Located in the province of Khorasan, Mashad is one of the holiest cities in Iran. It is a major pilgrimage site as it houses the shrine of the eighth Shiite Imam, Imam Reza. Because of its location, Mashad is a central market for not only rug weaving but for a good portion of the rug trade. It is a common market place for rugs from surrounding cities and tribal regions, e.g. Birjand, Mood and Ghain, as well as the tribal Baluchis and Turkomans.
Most Mashad rugs are now woven in workshops, although some home weaving still takes place. Usually Mashad rugs have a curvilinear and medallion design which is common in many styles of Persian rugs. Pictorials, representations of historical or other important events, are sometimes used.
One of the most common styles is the Shah Abbasi, a pattern of medallions and pendants. A different style of Mashad rug is called Herati, and this style can be very different from the bold colors of other Mashad rugs. Lighter shades of beige and brown are dominant. These rugs are sometimes called Khorasan, after the province, as are many rugs that are less identifiable as being from a particular city.
Mashad rugs are often compared to Kashan rugs, mostly because of the extremely long corners seen in both styles. The Shah Abbasi style of Mashad rugs is similar to the Kashan Shah Abbasi diamond medallion design. The circular medallion design is often very similar between Mashad and Kashan, however, the medallions are usually more circular in Mashad rugs and more pointed in Kashan.
The colors are usually red for the background and blue for the border and medallion design. The use of only red and blue makes this type of rug easily recognizable. A variety of colors may be used for the motif, and the overall color scheme is usually bold and strong.

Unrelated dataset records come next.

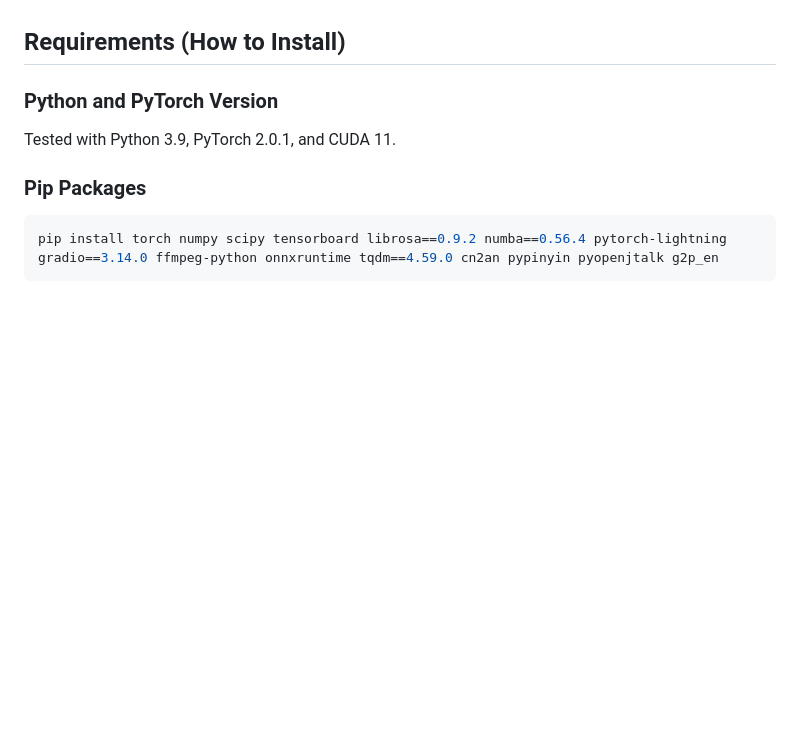
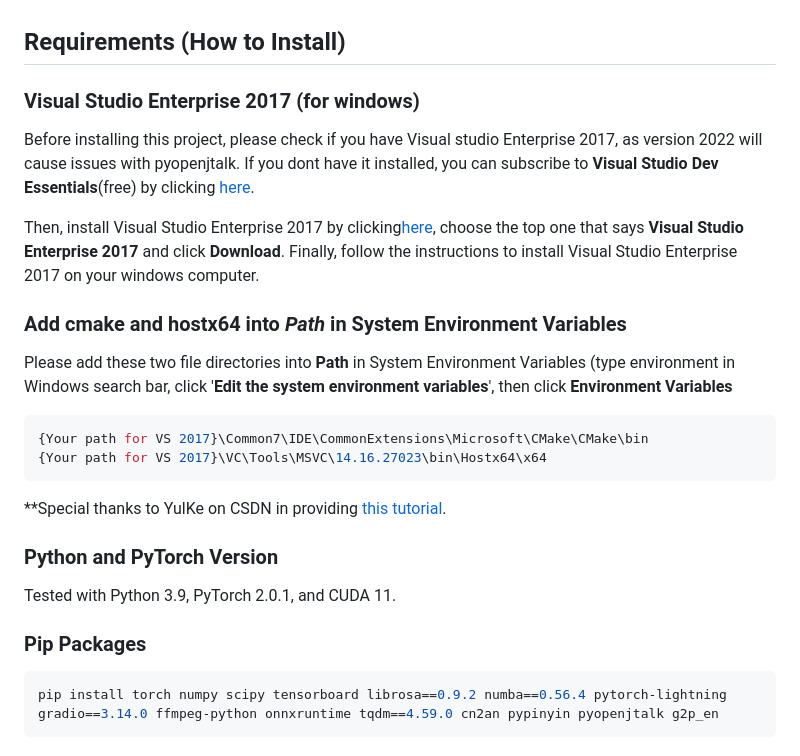
Before and after one commit to RVC-Boss/GPT-SoVITS, a Markdown page: README.md, the part around the change. Drawn GitHub-style; blank space fills up the shorter version.

Commit message:
add the instructions for installing vs2017

````diff
--- a/README.md
+++ b/README.md
@@ -33,6 +33,21 @@ https://github.com/RVC-Boss/GPT-SoVITS/assets/129054828/05bee1fa-bdd8-4d85-9350-
    - Expand training dataset (2k -> 10k).
 
 ## Requirements (How to Install)
+
+### Visual Studio Enterprise 2017 (for windows)
+Before installing this project, please check if you have Visual studio Enterprise 2017, as version 2022 will cause issues with pyopenjtalk. If you dont have it installed, you can subscribe to **Visual Studio Dev Essentials**(free) by clicking [here](https://my.visualstudio.com/Subscriptions).
+
+Then, install Visual Studio Enterprise 2017 by clicking[here](https://my.visualstudio.com/Downloads?q=Visual%20Studio%202017), choose the top one that says **Visual Studio Enterprise 2017** and click **Download**. Finally, follow the instructions to install Visual Studio Enterprise 2017 on your windows computer.
+
+### Add cmake and hostx64 into *Path* in System Environment Variables
+Please add these two file directories into **Path** in System Environment Variables (type environment in Windows search bar, click '**Edit the system environment variables**', then click **Environment Variables**
+```bash
+{Your path for VS 2017}\Common7\IDE\CommonExtensions\Microsoft\CMake\CMake\bin
+{Your path for VS 2017}\VC\Tools\MSVC\14.16.27023\bin\Hostx64\x64
+```
+
+**Special thanks to YulKe on CSDN in providing [this tutorial](https://blog.csdn.net/weixin_42033112/article/details/133427964).
+
 
 ### Python and PyTorch Version
 
````
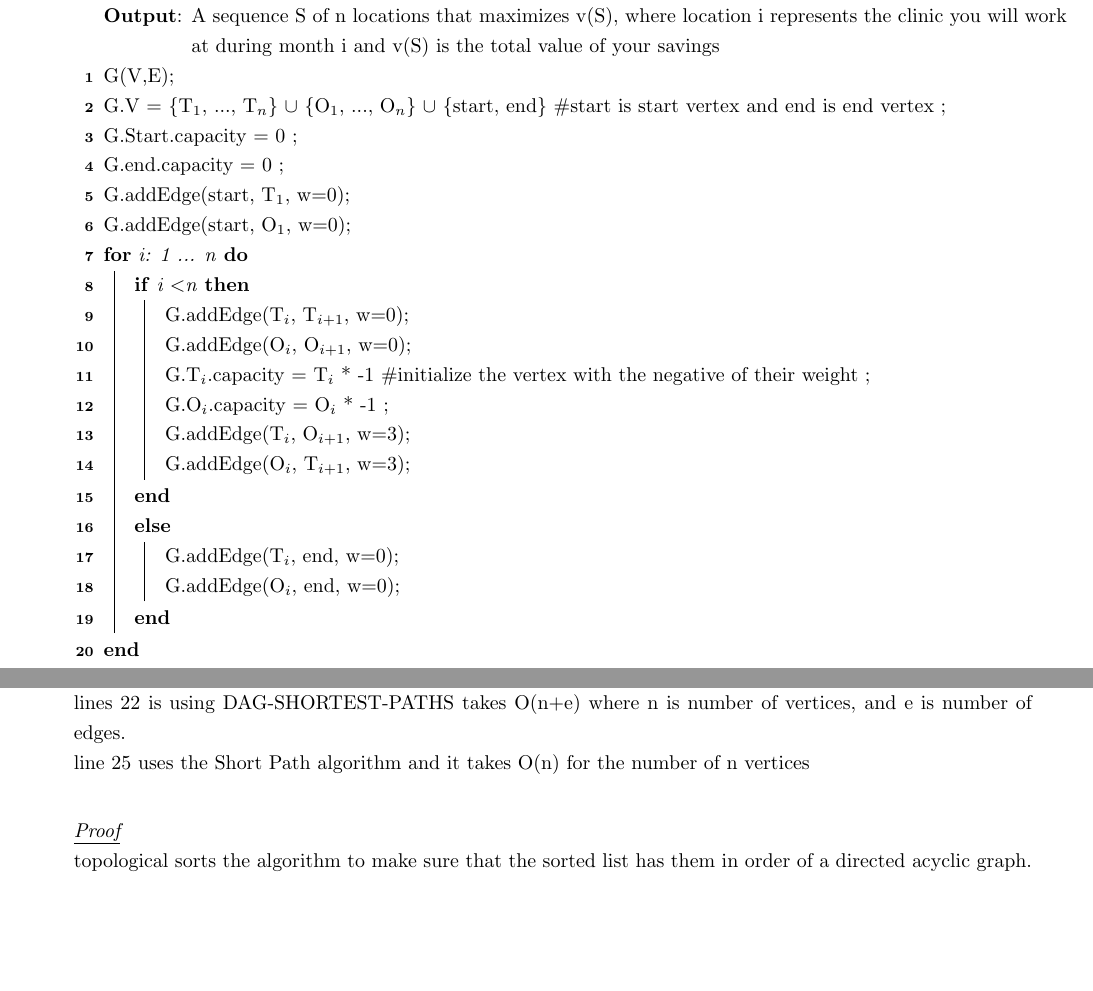
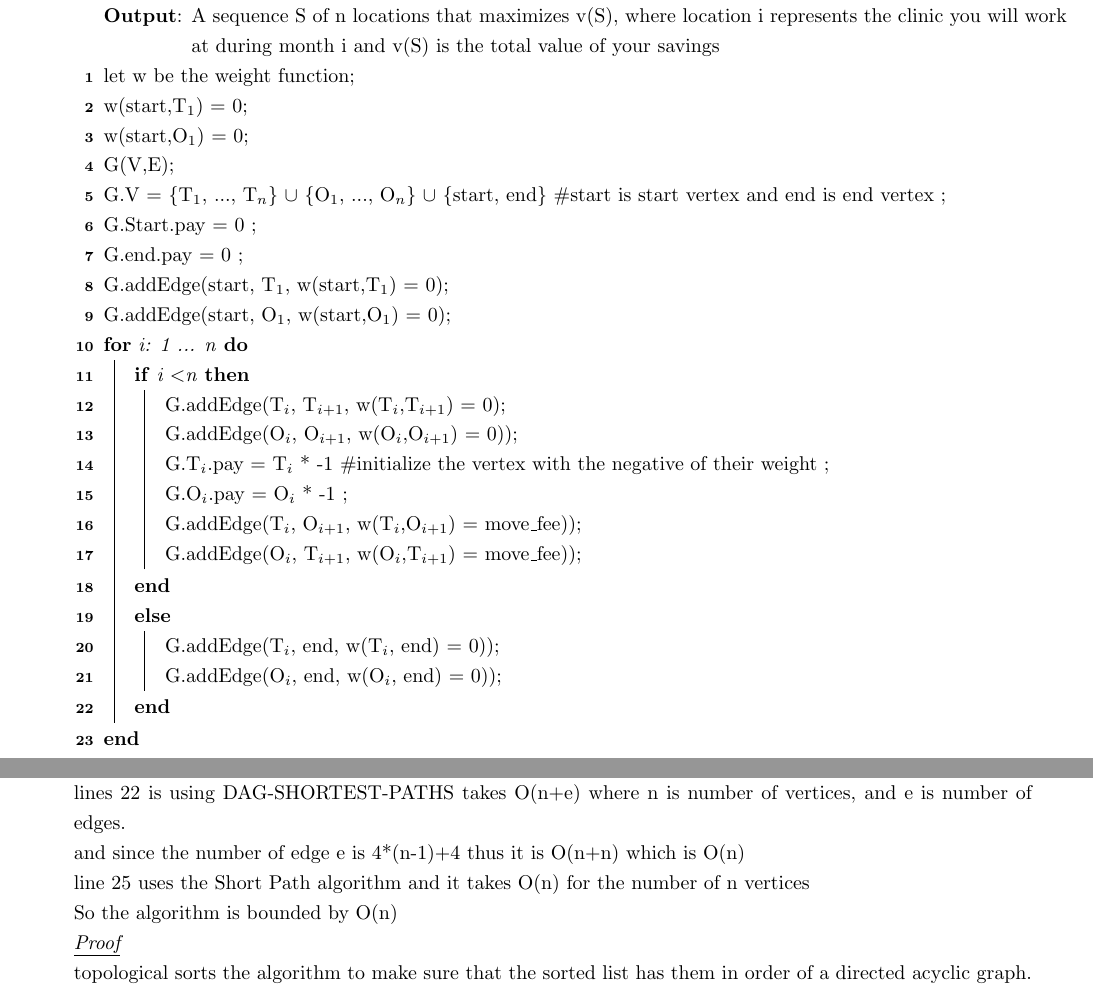
Before and after one commit to jarmstrong2/a2, a LaTeX document (A2.tex): two parts of pages 3 and 4 of 10, joined at a grey line, cut so that both start at the same text, the shorter picture padded with empty space. Compiled offline with pdfLaTeX.

Commit message:
Update A2.tex
changed capacity to pay, added weight function

```diff
--- a/A2.tex
+++ b/A2.tex
@@ -107,25 +107,28 @@ If the result is greater than 1 then we have marbling cycle (cycle
  \LinesNumbered
  \KwIn{A list of jobs J = \{(T$_{1}$, O$_{1}$), ..., (T$_{n}$, O$_{n}$)\} where (T$_{i}$ and (O$_{i}$ are both jobs during the same timeslot}
  \KwOut{A sequence S of n locations that maximizes v(S), where location i represents the clinic you will work at during month i and v(S) is the total value of your savings}
-
+let w be the weight function\;
+w(start,T$_{1}$) = 0\;
+w(start,O$_{1}$) = 0\;
 G(V,E)\;
 G.V = \{T$_{1}$, ..., T$_{n}$\} $\cup$ \{O$_{1}$, ..., O$_{n}$\} $\cup$ \{start, end\} \#start is start vertex and end is end vertex \;
-G.Start.capacity = 0 \;
-G.end.capacity = 0 \;
-G.addEdge(start, T$_{1}$, w=0)\;
-G.addEdge(start, O$_{1}$, w=0)\;
+G.Start.pay = 0 \;
+G.end.pay = 0 \;
+G.addEdge(start, T$_{1}$, w(start,T$_{1}$) = 0)\;
+G.addEdge(start, O$_{1}$, w(start,O$_{1}$) = 0)\;
 \For{i: 1 ... n}{
 \If{i \textless n}{
-G.addEdge(T$_{i}$, T$_{i+1}$, w=0)\;
-G.addEdge(O$_{i}$, O$_{i+1}$, w=0)\;
-G.T$_{i}$.capacity = T$_{i}$ * -1 \#initialize the vertex with the negative of their weight \;
-G.O$_{i}$.capacity = O$_{i}$ * -1 \;
-G.addEdge(T$_{i}$, O$_{i+1}$, w=3)\;
-G.addEdge(O$_{i}$, T$_{i+1}$, w=3)\;
+
+G.addEdge(T$_{i}$, T$_{i+1}$, w(T$_{i}$,T$_{i+1}$) = 0)\;
+G.addEdge(O$_{i}$, O$_{i+1}$, w(O$_{i}$,O$_{i+1}$) = 0))\;
+G.T$_{i}$.pay = T$_{i}$ * -1 \#initialize the vertex with the negative of their weight \;
+G.O$_{i}$.pay = O$_{i}$ * -1 \;
+G.addEdge(T$_{i}$, O$_{i+1}$, w(T$_{i}$,O$_{i+1}$) = move\_fee))\;
+G.addEdge(O$_{i}$, T$_{i+1}$, w(O$_{i}$,T$_{i+1}$) = move\_fee))\;
 }
 \Else{
-G.addEdge(T$_{i}$, end, w=0)\;
-G.addEdge(O$_{i}$, end, w=0)\;}
+G.addEdge(T$_{i}$, end, w(T$_{i}$, end) = 0))\;
+G.addEdge(O$_{i}$, end, w(O$_{i}$, end) = 0))\;}
 }
  \# Using the DAG-SHORTEST-PATHS algorithm in CLRS Chap 24.2 \;
 DAG-SHORTEST-PATHS(G,w, start)\;
@@ -171,8 +174,9 @@ ShortPath is based on chap 22.2 Print-Path algorithm\\
 lines 1-7,23,24,26 takes O(1) \\
 lines 7-20 are O(n)\\
 lines 22 is using DAG-SHORTEST-PATHS takes O(n+e) where n is number of vertices, and e is number of edges.\\
+and since the number of edge e is 4*(n-1)+4 thus it is O(n+n) which is O(n) \\
 line 25 uses the Short Path algorithm and it takes O(n) for the number of n vertices\\
-
+So the algorithm is bounded by O(n) \\
 \emph{\underline{Proof}}\\
 topological sorts the algorithm to make sure that the sorted list has them in order of a directed acyclic graph.
 we init single source by setting all vertices' destination to infinite, and their parents to NIL, then set the start vertex's destination to 0.
```
Also changed, not shown: A2.tex (2 more changed lines).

Mashad rugs are usually large, and most weavers use Persian knots, although Turkish knots are sometimes found.